— Your goal —
Please print the listing that follows word for word, but skip any pictures it holds.

++++ Given data

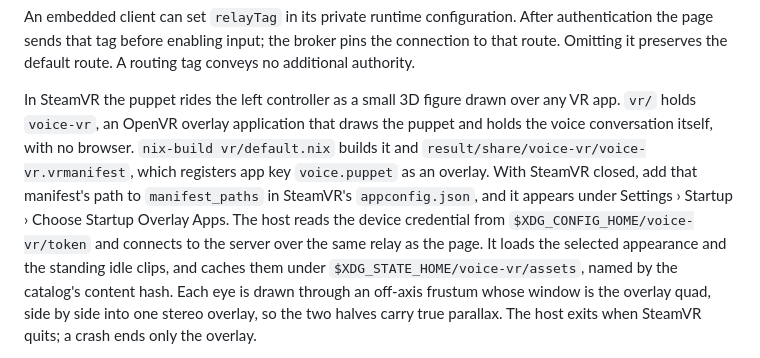
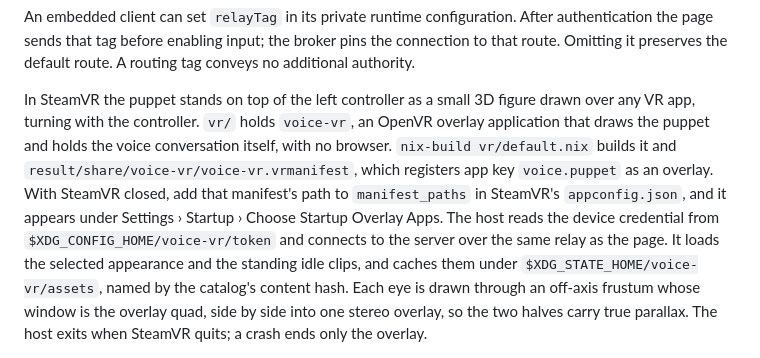
Before and after one commit to bddap-bot/voice, a Markdown page: README.md, the part around one of its changes. GitHub-like rendering.

Commit message:
README: the board and puppet are mounted on the left controller
Co-Authored-By: Claude Opus 5.5 <noreply@anthropic.com>

```diff
--- a/README.md
+++ b/README.md
@@ -60,5 +60,5 @@ Pack exported puppets before adding them to the backend catalog with `nix-shell
 
 An embedded client can set `relayTag` in its private runtime configuration. After authentication the page sends that tag before enabling input; the broker pins the connection to that route. Omitting it preserves the default route. A routing tag conveys no additional authority.
 
-In SteamVR the puppet rides the left controller as a small 3D figure drawn over any VR app. `vr/` holds `voice-vr`, an OpenVR overlay application that draws the puppet and holds the voice conversation itself, with no browser. `nix-build vr/default.nix` builds it and `result/share/voice-vr/voice-vr.vrmanifest`, which registers app key `voice.puppet` as an overlay. With SteamVR closed, add that manifest's path to `manifest_paths` in SteamVR's `appconfig.json`, and it appears under Settings › Startup › Choose Startup Overlay Apps. The host reads the device credential from `$XDG_CONFIG_HOME/voice-vr/token` and connects to the server over the same relay as the page. It loads the selected appearance and the standing idle clips, and caches them under `$XDG_STATE_HOME/voice-vr/assets`, named by the catalog's content hash. Each eye is drawn through an off-axis frustum whose window is the overlay quad, side by side into one stereo overlay, so the two halves carry true parallax. The host exits when SteamVR quits; a crash ends only the overlay.
+In SteamVR the puppet stands on top of the left controller as a small 3D figure drawn over any VR app, turning with the controller. `vr/` holds `voice-vr`, an OpenVR overlay application that draws the puppet and holds the voice conversation itself, with no browser. `nix-build vr/default.nix` builds it and `result/share/voice-vr/voice-vr.vrmanifest`, which registers app key `voice.puppet` as an overlay. With SteamVR closed, add that manifest's path to `manifest_paths` in SteamVR's `appconfig.json`, and it appears under Settings › Startup › Choose Startup Overlay Apps. The host reads the device credential from `$XDG_CONFIG_HOME/voice-vr/token` and connects to the server over the same relay as the page. It loads the selected appearance and the standing idle clips, and caches them under `$XDG_STATE_HOME/voice-vr/assets`, named by the catalog's content hash. Each eye is drawn through an off-axis frustum whose window is the overlay quad, side by side into one stereo overlay, so the two halves carry true parallax. The host exits when SteamVR quits; a crash ends only the overlay.
 
```
Also changed, not shown: other parts of README.md (+1 -1 lines).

++++++++

— Task response —
Before and after one commit to bddap-bot/voice, a Markdown page: README.md, the part around one of its changes. GitHub-like rendering.

Commit message:
README: the board and puppet are mounted on the left controller
Co-Authored-By: Claude Opus 5.5 <noreply@anthropic.com>

```diff
--- a/README.md
+++ b/README.md
@@ -60,5 +60,5 @@ Pack exported puppets before adding them to the backend catalog with `nix-shell
 
 An embedded client can set `relayTag` in its private runtime configuration. After authentication the page sends that tag before enabling input; the broker pins the connection to that route. Omitting it preserves the default route. A routing tag conveys no additional authority.
 
-In SteamVR the puppet rides the left controller as a small 3D figure drawn over any VR app. `vr/` holds `voice-vr`, an OpenVR overlay application that draws the puppet and holds the voice conversation itself, with no browser. `nix-build vr/default.nix` builds it and `result/share/voice-vr/voice-vr.vrmanifest`, which registers app key `voice.puppet` as an overlay. With SteamVR closed, add that manifest's path to `manifest_paths` in SteamVR's `appconfig.json`, and it appears under Settings › Startup › Choose Startup Overlay Apps. The host reads the device credential from `$XDG_CONFIG_HOME/voice-vr/token` and connects to the server over the same relay as the page. It loads the selected appearance and the standing idle clips, and caches them under `$XDG_STATE_HOME/voice-vr/assets`, named by the catalog's content hash. Each eye is drawn through an off-axis frustum whose window is the overlay quad, side by side into one stereo overlay, so the two halves carry true parallax. The host exits when SteamVR quits; a crash ends only the overlay.
+In SteamVR the puppet stands on top of the left controller as a small 3D figure drawn over any VR app, turning with the controller. `vr/` holds `voice-vr`, an OpenVR overlay application that draws the puppet and holds the voice conversation itself, with no browser. `nix-build vr/default.nix` builds it and `result/share/voice-vr/voice-vr.vrmanifest`, which registers app key `voice.puppet` as an overlay. With SteamVR closed, add that manifest's path to `manifest_paths` in SteamVR's `appconfig.json`, and it appears under Settings › Startup › Choose Startup Overlay Apps. The host reads the device credential from `$XDG_CONFIG_HOME/voice-vr/token` and connects to the server over the same relay as the page. It loads the selected appearance and the standing idle clips, and caches them under `$XDG_STATE_HOME/voice-vr/assets`, named by the catalog's content hash. Each eye is drawn through an off-axis frustum whose window is the overlay quad, side by side into one stereo overlay, so the two halves carry true parallax. The host exits when SteamVR quits; a crash ends only the overlay.
 
```
Also changed, not shown: other parts of README.md (+1 -1 lines).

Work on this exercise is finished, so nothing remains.